**Assigned task:** For the word "core", find each line in the entries where it occurs and copy that line.

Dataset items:
* * * * * * *
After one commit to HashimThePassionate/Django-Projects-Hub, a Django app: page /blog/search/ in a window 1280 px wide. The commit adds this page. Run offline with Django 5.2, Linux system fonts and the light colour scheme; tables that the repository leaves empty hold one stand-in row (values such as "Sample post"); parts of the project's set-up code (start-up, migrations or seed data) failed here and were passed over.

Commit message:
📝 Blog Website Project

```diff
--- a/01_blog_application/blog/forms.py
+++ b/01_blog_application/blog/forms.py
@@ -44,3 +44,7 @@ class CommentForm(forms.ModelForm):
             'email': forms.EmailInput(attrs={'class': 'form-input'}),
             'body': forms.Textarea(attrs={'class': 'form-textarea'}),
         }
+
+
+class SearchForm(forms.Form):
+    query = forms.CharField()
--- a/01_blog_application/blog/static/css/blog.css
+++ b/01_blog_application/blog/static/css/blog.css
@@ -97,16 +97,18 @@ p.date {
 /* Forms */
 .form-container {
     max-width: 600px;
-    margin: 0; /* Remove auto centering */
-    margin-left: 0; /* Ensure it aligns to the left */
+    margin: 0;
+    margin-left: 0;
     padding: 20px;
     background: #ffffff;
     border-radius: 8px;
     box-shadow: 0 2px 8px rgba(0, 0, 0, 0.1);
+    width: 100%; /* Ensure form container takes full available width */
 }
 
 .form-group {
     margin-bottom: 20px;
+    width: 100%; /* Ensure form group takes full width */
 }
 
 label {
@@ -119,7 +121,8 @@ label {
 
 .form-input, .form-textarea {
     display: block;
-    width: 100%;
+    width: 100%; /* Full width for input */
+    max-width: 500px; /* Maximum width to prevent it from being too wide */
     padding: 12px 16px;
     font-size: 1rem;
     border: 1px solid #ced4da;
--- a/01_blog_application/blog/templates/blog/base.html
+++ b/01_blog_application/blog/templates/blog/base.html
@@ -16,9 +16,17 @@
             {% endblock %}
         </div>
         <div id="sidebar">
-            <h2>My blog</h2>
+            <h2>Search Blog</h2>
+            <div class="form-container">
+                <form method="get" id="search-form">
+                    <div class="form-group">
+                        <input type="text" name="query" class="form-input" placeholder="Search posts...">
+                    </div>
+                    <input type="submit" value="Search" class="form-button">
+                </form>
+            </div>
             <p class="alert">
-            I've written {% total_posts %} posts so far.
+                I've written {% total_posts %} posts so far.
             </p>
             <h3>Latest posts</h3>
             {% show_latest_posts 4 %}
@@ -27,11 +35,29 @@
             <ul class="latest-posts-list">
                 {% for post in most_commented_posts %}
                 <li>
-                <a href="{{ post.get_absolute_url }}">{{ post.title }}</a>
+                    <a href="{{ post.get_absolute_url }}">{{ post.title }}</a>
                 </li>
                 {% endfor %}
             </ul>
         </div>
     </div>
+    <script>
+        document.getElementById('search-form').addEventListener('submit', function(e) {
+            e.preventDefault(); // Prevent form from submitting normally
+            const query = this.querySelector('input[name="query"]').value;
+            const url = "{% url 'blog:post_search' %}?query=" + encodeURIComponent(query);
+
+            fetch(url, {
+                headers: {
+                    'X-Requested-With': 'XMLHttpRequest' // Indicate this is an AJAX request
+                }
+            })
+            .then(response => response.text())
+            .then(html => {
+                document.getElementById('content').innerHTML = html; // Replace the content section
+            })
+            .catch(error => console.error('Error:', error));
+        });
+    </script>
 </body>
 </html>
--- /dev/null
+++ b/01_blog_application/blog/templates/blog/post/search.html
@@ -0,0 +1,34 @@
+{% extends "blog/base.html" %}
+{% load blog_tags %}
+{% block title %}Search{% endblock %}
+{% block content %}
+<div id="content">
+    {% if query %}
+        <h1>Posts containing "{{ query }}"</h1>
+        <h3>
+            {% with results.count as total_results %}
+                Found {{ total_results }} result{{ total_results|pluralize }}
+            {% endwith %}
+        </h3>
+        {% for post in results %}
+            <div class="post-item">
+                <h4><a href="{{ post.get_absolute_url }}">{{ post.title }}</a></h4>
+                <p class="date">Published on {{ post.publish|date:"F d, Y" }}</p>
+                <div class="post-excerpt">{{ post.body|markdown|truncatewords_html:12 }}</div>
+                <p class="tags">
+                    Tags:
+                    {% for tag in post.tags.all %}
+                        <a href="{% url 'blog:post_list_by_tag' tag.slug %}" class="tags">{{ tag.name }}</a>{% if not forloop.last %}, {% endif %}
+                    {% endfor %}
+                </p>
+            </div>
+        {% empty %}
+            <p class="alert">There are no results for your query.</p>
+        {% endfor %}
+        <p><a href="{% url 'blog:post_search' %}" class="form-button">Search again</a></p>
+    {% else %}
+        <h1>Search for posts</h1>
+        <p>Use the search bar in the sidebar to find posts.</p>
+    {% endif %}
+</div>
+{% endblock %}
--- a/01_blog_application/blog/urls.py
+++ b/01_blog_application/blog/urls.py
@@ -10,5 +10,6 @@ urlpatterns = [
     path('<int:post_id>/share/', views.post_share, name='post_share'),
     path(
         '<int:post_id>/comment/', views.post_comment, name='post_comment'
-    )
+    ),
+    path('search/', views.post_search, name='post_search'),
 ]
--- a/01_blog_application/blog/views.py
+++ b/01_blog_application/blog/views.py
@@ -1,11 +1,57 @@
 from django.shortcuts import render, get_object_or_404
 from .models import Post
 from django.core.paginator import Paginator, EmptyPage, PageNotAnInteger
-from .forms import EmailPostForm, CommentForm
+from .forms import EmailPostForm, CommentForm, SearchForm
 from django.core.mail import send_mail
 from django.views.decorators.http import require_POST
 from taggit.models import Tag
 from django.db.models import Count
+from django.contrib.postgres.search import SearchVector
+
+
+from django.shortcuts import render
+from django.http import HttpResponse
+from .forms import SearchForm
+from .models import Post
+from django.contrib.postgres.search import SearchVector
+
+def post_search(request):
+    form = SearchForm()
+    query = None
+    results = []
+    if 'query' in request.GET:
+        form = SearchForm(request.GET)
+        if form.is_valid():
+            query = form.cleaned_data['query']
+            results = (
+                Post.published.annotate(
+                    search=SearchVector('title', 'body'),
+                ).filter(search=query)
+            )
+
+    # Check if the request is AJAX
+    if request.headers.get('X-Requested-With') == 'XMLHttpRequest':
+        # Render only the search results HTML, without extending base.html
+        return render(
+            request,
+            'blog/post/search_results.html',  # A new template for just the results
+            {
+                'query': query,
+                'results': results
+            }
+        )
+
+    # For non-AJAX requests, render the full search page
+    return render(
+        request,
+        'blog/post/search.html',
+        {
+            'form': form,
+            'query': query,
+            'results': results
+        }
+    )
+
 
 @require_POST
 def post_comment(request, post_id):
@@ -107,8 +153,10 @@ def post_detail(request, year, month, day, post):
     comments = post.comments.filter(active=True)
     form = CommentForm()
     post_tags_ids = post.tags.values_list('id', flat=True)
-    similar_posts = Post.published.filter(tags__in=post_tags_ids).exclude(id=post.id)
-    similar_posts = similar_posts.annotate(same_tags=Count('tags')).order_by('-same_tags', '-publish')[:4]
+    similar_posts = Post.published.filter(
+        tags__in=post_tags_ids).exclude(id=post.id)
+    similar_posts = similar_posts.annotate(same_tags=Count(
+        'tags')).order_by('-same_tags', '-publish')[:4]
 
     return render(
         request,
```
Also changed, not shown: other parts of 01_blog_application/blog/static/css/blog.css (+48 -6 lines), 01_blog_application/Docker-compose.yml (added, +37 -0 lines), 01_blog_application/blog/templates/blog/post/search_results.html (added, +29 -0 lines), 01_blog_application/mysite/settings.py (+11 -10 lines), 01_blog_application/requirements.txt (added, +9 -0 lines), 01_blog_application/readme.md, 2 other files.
* * * * * * *
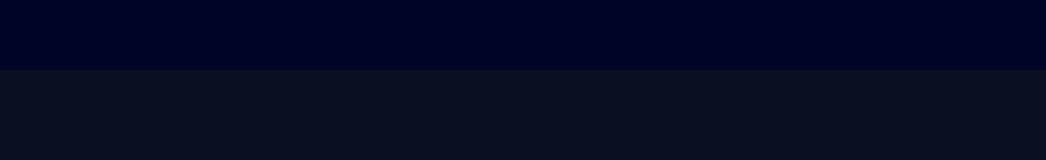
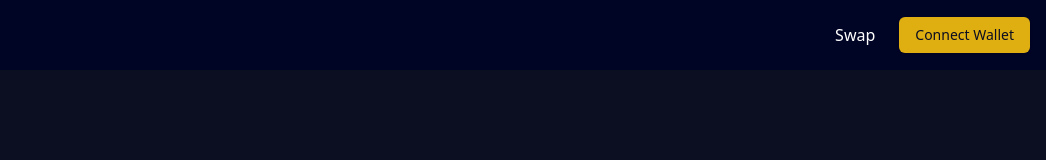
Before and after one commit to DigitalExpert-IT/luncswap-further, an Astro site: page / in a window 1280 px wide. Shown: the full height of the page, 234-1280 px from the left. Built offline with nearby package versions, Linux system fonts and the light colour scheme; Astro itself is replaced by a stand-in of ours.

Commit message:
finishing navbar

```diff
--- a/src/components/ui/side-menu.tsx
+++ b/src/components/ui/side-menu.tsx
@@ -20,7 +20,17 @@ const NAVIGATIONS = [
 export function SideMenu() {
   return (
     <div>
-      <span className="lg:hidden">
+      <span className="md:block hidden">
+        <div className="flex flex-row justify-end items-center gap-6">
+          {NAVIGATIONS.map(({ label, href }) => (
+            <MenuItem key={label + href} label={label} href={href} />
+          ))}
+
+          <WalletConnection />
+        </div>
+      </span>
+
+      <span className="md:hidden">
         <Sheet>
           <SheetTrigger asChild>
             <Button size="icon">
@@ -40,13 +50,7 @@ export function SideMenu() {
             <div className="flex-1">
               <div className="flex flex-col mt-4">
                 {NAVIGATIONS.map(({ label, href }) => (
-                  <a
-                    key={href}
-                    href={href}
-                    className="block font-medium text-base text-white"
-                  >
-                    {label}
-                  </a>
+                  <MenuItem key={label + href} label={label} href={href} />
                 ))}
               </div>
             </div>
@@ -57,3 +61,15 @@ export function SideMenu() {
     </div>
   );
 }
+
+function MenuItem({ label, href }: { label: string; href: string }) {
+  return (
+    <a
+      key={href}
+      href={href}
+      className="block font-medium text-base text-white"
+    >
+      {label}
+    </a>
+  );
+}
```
* * * * * * *
**Answer to this exercise:**
 from django.core.paginator import Paginator, EmptyPage, PageNotAnInteger
 from django.core.mail import send_mail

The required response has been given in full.